EXERCISE MATERIAL:
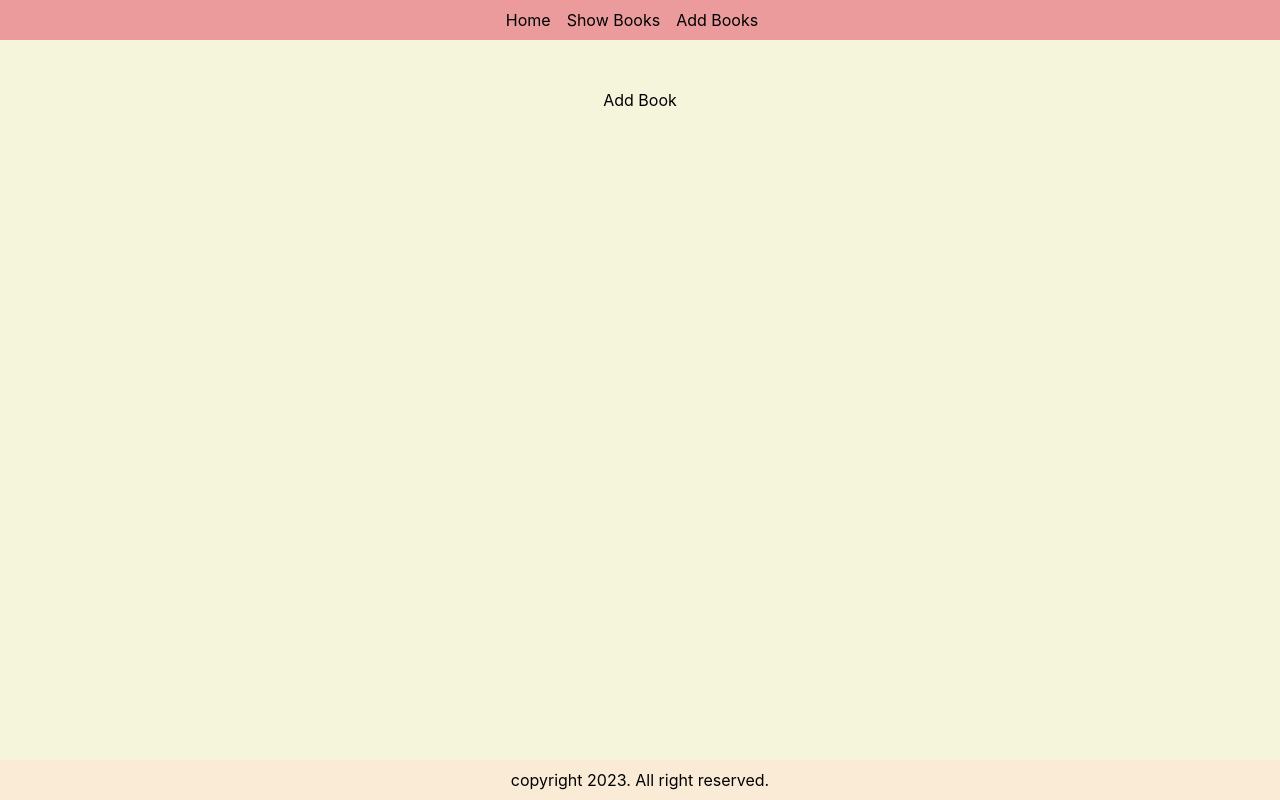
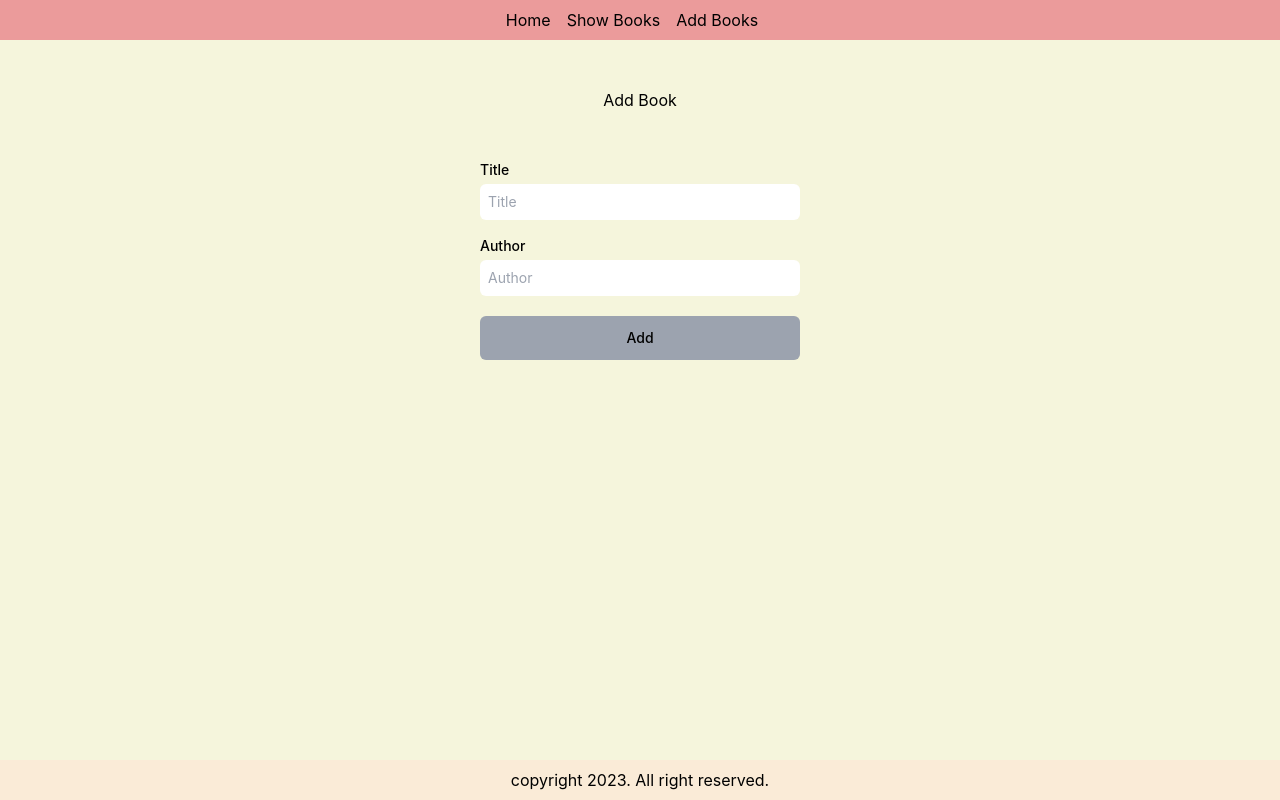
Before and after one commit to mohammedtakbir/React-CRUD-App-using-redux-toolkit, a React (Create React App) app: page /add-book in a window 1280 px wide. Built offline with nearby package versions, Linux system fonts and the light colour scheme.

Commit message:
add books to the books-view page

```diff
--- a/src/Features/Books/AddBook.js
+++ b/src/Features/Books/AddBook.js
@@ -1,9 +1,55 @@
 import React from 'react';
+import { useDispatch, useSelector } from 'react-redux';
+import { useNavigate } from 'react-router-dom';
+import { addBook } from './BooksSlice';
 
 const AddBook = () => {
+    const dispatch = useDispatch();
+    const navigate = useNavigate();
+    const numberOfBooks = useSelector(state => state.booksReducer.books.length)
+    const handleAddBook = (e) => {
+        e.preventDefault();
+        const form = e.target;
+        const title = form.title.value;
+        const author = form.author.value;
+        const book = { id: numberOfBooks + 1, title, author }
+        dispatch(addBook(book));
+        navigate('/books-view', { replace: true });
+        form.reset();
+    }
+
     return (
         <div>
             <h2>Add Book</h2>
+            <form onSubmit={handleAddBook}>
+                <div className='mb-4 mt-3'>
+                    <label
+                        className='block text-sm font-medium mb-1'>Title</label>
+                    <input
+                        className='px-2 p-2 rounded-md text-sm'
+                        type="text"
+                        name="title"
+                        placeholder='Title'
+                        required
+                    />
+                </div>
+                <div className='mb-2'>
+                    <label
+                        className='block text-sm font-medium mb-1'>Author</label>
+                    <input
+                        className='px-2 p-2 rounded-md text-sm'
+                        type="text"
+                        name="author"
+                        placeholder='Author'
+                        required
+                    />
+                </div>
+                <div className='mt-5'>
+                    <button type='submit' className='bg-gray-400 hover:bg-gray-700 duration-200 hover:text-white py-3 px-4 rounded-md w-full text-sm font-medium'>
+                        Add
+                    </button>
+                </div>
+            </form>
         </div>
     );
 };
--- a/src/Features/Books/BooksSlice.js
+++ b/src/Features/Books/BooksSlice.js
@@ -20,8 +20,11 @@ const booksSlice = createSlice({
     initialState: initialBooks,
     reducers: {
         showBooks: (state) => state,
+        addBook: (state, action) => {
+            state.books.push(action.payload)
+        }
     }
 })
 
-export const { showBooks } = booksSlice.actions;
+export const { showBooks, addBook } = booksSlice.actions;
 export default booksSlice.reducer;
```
--
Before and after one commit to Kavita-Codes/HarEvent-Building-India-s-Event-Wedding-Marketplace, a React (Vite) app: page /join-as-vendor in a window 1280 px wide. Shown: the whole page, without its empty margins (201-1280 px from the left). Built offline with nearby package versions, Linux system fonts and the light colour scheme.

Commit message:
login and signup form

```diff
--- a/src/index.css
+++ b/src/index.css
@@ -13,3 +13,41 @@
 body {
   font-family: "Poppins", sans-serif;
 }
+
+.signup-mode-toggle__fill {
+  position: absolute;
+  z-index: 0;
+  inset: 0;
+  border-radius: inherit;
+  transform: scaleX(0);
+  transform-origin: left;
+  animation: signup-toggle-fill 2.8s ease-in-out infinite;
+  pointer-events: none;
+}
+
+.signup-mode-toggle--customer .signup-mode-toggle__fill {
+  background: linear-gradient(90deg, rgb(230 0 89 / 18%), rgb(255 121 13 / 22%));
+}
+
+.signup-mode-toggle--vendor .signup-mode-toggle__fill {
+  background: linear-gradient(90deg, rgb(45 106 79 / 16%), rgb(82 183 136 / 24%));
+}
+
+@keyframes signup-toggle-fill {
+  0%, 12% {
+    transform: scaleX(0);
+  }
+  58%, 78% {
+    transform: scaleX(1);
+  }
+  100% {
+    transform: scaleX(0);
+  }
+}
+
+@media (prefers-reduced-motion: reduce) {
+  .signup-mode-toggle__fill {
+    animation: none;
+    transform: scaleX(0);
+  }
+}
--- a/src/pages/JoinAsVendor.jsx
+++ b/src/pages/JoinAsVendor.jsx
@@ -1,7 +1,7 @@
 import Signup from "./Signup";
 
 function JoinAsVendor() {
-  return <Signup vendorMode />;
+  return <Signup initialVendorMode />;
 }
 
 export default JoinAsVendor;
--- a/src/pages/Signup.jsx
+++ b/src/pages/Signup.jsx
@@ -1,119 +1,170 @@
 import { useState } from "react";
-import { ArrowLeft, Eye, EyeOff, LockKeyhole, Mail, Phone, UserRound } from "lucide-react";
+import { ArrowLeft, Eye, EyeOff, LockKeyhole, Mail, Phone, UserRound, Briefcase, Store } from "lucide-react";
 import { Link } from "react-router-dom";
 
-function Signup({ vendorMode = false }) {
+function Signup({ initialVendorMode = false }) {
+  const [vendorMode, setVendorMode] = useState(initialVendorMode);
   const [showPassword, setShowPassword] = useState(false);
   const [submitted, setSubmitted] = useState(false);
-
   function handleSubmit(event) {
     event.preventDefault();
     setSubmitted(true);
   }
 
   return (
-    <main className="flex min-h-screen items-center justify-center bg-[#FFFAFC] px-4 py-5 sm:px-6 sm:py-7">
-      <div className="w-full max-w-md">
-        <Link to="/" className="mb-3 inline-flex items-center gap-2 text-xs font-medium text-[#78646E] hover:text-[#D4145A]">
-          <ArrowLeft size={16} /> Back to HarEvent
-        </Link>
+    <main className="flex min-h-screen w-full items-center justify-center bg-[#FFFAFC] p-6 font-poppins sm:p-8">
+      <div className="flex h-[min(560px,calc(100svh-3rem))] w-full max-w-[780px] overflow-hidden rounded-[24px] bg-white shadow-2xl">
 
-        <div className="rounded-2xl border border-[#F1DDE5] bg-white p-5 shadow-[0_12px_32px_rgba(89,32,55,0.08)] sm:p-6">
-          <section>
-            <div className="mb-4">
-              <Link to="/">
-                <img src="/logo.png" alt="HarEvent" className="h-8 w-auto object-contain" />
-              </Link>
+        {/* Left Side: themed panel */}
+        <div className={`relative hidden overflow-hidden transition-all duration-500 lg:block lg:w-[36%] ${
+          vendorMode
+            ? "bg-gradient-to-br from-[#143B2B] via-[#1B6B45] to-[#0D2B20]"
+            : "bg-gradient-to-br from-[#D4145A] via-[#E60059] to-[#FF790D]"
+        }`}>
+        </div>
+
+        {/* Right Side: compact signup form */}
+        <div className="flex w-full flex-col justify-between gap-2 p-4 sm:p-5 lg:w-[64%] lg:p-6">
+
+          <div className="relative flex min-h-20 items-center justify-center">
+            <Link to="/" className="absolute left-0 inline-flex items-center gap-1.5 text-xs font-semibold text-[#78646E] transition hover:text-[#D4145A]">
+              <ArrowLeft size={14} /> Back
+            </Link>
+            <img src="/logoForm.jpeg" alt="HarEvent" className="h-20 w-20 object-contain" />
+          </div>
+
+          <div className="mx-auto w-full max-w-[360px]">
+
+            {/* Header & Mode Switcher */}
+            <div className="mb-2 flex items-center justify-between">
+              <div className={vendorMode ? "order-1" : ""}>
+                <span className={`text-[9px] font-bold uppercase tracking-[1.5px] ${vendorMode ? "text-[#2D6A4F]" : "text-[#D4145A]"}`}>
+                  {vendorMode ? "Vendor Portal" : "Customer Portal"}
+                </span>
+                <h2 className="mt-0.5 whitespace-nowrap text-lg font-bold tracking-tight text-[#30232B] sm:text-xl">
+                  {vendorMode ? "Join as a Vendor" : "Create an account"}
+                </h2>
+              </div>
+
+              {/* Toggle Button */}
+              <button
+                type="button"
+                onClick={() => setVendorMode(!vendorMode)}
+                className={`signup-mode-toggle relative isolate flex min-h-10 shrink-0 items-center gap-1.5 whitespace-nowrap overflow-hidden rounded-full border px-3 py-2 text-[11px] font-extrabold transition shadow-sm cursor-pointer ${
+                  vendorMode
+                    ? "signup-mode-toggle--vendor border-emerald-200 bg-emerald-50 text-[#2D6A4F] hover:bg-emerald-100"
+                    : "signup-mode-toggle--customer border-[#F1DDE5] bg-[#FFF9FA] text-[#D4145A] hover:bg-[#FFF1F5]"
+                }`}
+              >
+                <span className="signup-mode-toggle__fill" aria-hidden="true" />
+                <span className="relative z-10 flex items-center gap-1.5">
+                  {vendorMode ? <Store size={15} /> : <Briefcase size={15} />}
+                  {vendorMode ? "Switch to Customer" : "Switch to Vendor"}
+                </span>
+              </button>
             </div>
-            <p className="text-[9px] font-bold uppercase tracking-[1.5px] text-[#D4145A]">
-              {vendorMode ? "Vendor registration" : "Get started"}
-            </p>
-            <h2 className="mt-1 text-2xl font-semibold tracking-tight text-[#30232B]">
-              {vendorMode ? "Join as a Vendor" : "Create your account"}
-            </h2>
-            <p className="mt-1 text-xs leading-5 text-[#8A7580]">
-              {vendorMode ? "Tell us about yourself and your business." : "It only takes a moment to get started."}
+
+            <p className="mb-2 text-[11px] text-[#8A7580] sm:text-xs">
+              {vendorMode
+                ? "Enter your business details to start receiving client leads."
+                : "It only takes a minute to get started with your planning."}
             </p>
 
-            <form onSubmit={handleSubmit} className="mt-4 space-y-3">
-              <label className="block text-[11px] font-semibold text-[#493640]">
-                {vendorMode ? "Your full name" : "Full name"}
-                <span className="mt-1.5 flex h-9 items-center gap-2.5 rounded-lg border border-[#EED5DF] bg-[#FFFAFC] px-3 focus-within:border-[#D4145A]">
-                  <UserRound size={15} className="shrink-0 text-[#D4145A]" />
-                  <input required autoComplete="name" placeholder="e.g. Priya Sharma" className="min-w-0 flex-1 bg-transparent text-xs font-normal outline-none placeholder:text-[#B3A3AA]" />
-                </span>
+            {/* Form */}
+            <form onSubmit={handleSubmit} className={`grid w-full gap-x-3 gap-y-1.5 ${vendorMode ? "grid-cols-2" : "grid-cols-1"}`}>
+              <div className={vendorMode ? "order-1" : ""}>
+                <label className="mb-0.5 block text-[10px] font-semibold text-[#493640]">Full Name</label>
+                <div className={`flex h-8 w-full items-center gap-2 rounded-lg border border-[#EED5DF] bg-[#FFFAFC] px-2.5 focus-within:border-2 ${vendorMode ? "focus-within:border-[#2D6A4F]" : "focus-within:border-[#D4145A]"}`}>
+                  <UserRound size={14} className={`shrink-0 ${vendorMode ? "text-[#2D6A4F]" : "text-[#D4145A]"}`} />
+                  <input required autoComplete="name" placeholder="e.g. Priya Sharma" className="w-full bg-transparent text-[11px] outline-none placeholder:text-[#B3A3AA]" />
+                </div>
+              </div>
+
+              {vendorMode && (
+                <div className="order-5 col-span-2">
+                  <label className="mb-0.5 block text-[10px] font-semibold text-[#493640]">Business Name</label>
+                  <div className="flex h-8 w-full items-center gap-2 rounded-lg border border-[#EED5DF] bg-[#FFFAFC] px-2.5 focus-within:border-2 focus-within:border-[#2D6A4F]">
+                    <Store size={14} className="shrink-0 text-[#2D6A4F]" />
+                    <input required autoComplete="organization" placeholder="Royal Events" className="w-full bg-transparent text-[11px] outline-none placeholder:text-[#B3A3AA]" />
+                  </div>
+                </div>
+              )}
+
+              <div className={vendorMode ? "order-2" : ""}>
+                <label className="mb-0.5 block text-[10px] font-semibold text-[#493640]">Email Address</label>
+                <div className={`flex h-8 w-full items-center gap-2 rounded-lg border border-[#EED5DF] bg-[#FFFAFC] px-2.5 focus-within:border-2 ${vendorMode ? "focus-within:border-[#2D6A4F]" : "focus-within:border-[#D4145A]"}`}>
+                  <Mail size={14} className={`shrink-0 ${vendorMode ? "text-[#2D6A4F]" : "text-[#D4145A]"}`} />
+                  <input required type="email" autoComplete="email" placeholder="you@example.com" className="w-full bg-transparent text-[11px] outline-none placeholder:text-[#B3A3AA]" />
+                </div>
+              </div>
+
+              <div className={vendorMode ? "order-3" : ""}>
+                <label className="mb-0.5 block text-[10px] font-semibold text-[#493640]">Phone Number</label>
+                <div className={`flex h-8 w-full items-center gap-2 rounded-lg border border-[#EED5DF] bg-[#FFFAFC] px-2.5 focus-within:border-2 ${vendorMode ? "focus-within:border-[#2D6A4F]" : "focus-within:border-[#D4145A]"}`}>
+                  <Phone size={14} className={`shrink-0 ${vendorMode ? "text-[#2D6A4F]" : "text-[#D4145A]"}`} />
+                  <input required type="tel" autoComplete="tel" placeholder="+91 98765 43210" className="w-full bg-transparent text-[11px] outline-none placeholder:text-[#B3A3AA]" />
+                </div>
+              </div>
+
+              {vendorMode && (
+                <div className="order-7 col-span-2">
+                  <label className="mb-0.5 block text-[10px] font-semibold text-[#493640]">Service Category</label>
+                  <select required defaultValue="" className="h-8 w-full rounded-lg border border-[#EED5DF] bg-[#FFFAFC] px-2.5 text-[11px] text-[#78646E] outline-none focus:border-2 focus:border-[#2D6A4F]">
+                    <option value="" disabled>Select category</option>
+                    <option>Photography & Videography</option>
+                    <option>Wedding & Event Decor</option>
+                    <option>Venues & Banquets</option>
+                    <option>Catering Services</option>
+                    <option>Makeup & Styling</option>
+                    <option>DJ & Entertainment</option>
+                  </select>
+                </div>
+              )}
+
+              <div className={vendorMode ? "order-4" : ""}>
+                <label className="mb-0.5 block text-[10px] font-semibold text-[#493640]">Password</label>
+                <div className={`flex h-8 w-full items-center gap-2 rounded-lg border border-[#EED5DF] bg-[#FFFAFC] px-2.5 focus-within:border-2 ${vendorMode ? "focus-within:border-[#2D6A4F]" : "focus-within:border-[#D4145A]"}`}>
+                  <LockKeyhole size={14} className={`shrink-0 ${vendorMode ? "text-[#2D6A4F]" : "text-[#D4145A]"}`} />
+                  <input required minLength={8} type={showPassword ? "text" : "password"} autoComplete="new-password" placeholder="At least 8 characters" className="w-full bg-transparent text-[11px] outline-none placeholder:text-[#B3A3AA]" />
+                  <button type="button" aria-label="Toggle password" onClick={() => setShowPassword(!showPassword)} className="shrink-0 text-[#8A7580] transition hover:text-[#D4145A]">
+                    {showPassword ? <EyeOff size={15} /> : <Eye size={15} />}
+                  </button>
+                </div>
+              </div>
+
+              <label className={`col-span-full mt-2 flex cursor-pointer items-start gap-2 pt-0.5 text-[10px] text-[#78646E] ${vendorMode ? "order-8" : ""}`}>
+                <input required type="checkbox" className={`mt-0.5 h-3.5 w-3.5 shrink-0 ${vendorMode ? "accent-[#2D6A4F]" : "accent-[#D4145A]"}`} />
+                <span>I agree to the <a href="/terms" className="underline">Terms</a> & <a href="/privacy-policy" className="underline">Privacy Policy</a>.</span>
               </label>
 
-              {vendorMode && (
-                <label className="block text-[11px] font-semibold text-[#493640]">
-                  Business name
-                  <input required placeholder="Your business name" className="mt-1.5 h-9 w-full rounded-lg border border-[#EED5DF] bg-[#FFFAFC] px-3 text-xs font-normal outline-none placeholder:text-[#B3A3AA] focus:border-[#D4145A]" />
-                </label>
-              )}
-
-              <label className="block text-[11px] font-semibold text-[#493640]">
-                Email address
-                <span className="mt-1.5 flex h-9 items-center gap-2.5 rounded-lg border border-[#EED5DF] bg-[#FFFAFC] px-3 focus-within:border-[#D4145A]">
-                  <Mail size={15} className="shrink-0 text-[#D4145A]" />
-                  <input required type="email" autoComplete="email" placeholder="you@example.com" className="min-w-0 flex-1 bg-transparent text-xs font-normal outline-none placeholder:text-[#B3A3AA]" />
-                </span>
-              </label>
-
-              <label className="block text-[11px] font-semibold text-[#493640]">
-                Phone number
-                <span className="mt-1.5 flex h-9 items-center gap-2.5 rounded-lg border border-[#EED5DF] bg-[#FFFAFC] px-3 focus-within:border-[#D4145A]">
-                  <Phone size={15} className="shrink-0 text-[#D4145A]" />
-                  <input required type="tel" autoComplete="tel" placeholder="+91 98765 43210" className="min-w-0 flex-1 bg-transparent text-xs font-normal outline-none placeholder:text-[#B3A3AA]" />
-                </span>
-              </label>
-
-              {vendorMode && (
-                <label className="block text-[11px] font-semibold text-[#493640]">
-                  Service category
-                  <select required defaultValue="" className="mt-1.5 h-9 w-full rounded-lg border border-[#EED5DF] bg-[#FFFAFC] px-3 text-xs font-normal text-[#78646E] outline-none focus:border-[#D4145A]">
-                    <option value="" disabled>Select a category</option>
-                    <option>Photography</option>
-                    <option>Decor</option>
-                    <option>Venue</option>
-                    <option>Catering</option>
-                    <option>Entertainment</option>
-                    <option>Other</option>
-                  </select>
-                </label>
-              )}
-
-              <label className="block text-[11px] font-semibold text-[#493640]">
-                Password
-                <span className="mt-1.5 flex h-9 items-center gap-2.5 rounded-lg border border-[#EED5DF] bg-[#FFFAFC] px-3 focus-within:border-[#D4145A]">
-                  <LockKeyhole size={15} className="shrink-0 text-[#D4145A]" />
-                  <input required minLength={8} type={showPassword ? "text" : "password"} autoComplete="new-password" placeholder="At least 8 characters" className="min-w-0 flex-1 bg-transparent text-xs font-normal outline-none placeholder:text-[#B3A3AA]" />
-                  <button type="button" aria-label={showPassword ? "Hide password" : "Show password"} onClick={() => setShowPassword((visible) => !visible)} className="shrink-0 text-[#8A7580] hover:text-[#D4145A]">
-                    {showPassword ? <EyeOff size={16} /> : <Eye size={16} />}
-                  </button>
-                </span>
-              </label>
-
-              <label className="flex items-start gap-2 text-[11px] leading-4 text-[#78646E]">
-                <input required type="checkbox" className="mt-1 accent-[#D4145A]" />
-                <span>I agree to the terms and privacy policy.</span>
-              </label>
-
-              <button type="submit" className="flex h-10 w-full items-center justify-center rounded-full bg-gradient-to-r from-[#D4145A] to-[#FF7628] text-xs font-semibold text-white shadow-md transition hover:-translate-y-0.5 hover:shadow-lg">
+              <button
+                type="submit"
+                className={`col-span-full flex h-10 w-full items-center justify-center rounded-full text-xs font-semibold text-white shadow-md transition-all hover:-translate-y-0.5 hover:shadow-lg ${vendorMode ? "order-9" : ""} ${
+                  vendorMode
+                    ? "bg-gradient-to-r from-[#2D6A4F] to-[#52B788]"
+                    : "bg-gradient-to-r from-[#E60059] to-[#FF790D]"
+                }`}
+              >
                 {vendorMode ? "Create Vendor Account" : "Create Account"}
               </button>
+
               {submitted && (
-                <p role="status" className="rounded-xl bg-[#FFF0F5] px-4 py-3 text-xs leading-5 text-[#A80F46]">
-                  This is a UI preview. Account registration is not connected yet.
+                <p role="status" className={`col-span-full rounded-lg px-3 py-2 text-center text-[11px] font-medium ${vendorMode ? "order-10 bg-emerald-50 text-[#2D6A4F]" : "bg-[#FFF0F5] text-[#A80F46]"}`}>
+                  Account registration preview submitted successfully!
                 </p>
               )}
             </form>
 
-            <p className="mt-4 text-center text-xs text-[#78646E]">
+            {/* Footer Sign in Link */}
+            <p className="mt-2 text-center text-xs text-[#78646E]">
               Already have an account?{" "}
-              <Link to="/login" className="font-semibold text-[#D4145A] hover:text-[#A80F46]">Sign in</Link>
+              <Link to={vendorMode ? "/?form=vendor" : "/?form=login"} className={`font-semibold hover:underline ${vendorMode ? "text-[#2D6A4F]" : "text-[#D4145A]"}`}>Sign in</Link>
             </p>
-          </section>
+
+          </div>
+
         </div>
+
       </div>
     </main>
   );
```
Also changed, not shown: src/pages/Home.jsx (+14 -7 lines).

WHAT IS NEEDED: Copy all lines of the records in which the string "shadow" can be found.

EXPECTED ANSWER:
+      <div className="flex h-[min(560px,calc(100svh-3rem))] w-full max-w-[780px] overflow-hidden rounded-[24px] bg-white shadow-2xl">
-        <div className="rounded-2xl border border-[#F1DDE5] bg-white p-5 shadow-[0_12px_32px_rgba(89,32,55,0.08)] sm:p-6">
+                className={`signup-mode-toggle relative isolate flex min-h-10 shrink-0 items-center gap-1.5 whitespace-nowrap overflow-hidden rounded-full border px-3 py-2 text-[11px] font-extrabold transition shadow-sm cursor-pointer ${
-              <button type="submit" className="flex h-10 w-full items-center justify-center rounded-full bg-gradient-to-r from-[#D4145A] to-[#FF7628] text-xs font-semibold text-white shadow-md transition hover:-translate-y-0.5 hover:shadow-lg">
+                className={`col-span-full flex h-10 w-full items-center justify-center rounded-full text-xs font-semibold text-white shadow-md transition-all hover:-translate-y-0.5 hover:shadow-lg ${vendorMode ? "order-9" : ""} ${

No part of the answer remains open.